By Alex Rosenwald
"The news is what I say it is."—David Brinkley, NBC News.
Bluntly put, those who refuse to believe that mass media propaganda is not a problem in America today, really need to wake up and smell the proverbial coffee. Because if it is not addressed by those in top leadership positions, America could well wind up with one party rule for generations to come.
One could point to President Bush's victory in Florida in 2000, via the Supreme Court Decision, Bush v. Gore, as the start of the endless media onslaught, which finally ended on November 4th, 2008 with the election victory of Barack Obama. Ever since 2000, mass media have been waging a relentless campaign to oust Republicans from the White House and Congress. And now they have succeeded.
There is no question that mass media wanted Barack Obama to win.
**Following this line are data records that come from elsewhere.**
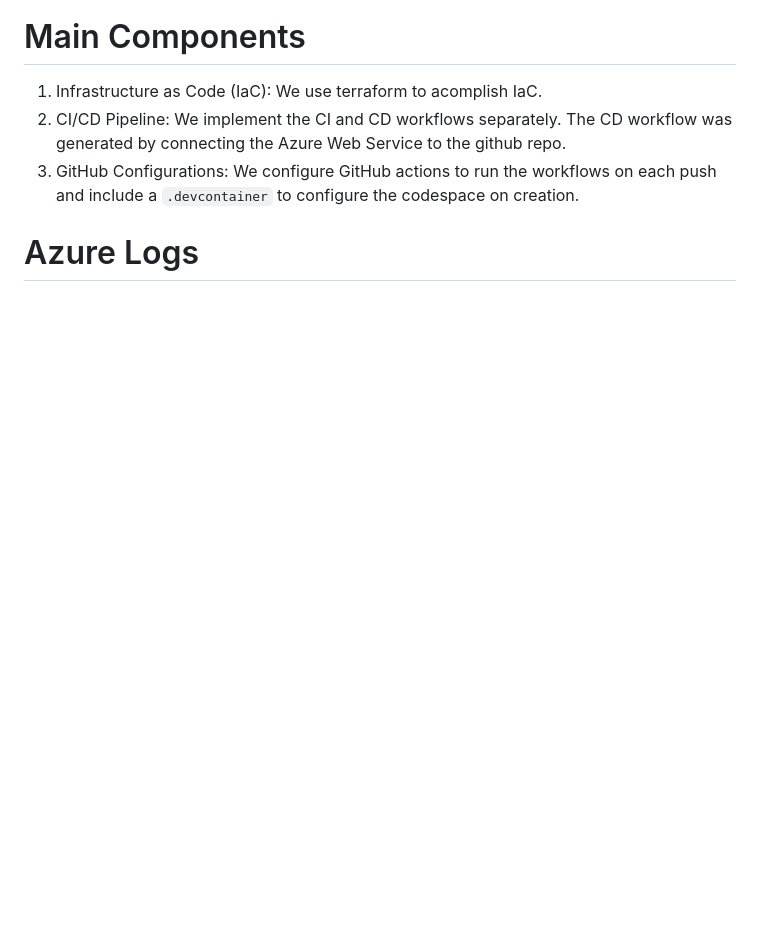
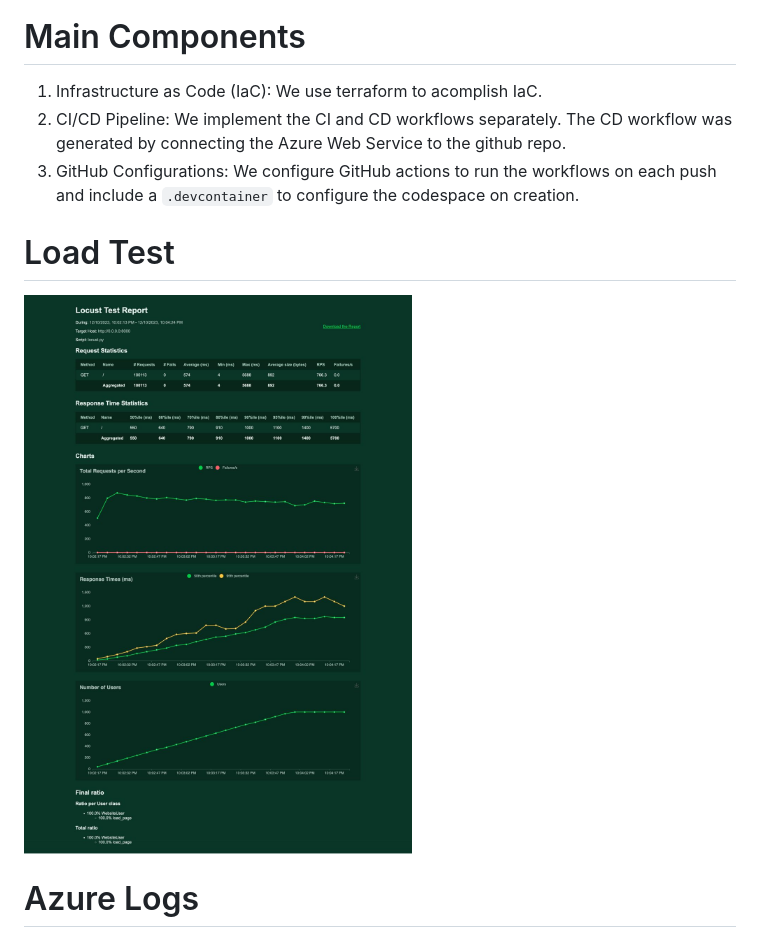
Before and after one commit to titusrobin/diabetic-retinopathy-vit, a Markdown page: README.md, the part around the change. Drawn GitHub-style; pictures changed too: images/Load_balancer.jpeg (added); blank space fills up the shorter version.

Commit message:
Load balancer

```diff
--- a/README.md
+++ b/README.md
@@ -35,6 +35,9 @@ The application takes the image of a retina and outputs the probabilities for fi
 2. CI/CD Pipeline: We implement the CI and CD workflows separately. The CD workflow was generated by connecting the Azure Web Service to the github repo.
 3. GitHub Configurations: We configure GitHub actions to run the workflows on each push and include a `.devcontainer` to configure the codespace on creation.
 
+# Load Test
+![Load Test](images/Load_balancer.jpeg "Load Test")
+
 # Azure Logs
 ![Azure Logs](./images/Logs.jpeg "Azure Logs")
 
```
Also changed, not shown: 1 other file.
Just ask former DNC Chairman Terry McAuliffe: “You know what - every independent study has said that this is the most biased coverage they have ever seen in a presidential campaign.”
Just how broad and pervasive mass media propaganda favoring the Left actually is has not been adequately aired. And it's not just the news media; it is every medium extant, from the “Idiot Box” to the silver screen to the CD and I-Pod, and even the burgeoning Internet. In short, there is an outlet for every audience for this propaganda—and the left is in control of virtually every venue. Comedy Central puts out their crew of Jon Stewart and Stephen Colbert. MTV. Music. Movies. Television. Even more so than the news media, pop culture reaches the masses. The people can just ignore the news, but pop culture is everywhere. For the younger generation, who grew up with nothing but pop culture, there is, in fact, no other worldview.
Conservatives clearly have their backs against the ropes. And if they expect to survive in some politically viable form in the coming decades, they'd better step up and start swinging. In the euphoric electoral victories of 2002 and 2004, many Republicans pretended that the nation had been politically realigned—and that conservatives would be in control of government for a generation. This clearly has not come to pass.
And here is why: 7 out of 10 young people voted for Barack Obama, and that trend only needs to persist for a generation or two before the left has one party control over all facets of government.
So how were the left-wing handmaiden media successful at propelling their anointed candidates to victory? Well, they used mechanisms to which the right should pay close attention: selective agenda setting (giving attention to those issues that government will address) and the priming effect (skewing the standards by which government officials are evaluated by voters), as noted by the authors of News That Matters, Shanto Iyengar and Donald R. Kinder. As the authors state in the book's final chapter: “It seems clear to us that television news has become a major force in the American political process. The problems that government chooses to tackle, the president's power over the focus and direction of national policy, and the real and tangible consequences of elections are all affected by the glare of the television camera.”
But that book was only talking about the effects of broadcast news on the way voters evaluate politicians and issues. Multiply that effect ten-fold when the entire body of mass media—music, magazines, movies, and such—influencing the younger generations is brought into the mix. And the result is clearly monopolistic brainwashing.
To mightily pretend, then, that this has minimal impact upon the electorate is both foolish and irresponsible. The results of the 2008 election—at state and national levels—provide the irrefutable proof.
No one wants to understate the impact of Fox News, Rush, and Free Republic, for clearly the role they have played in keeping the conservative movement off life support has been critical to preserving the two-party system. But to stave off political extinction in the future, the Right will need to achieve parity with the mass media of the Left. And it must combat like the plague the reinstatement of the Unfairness Doctrine, regulation of the Internet, and local origination mandates.
In his fascinating—if chilling—autobiography A Passion to Win, Sumner Redstone stated time and again that one of the primary reasons he built his vast media empire was to gain ideological control of the American people from cradle to grave. And he has done it.
If that's not a wake-up call, you have to wonder what is. And, simply put: It's high time for conservatives to wake up, wipe away the sleep, and shake hands with Juan Valdez.
Alex Rosenwald is a contributing editor of ALG News Bureau.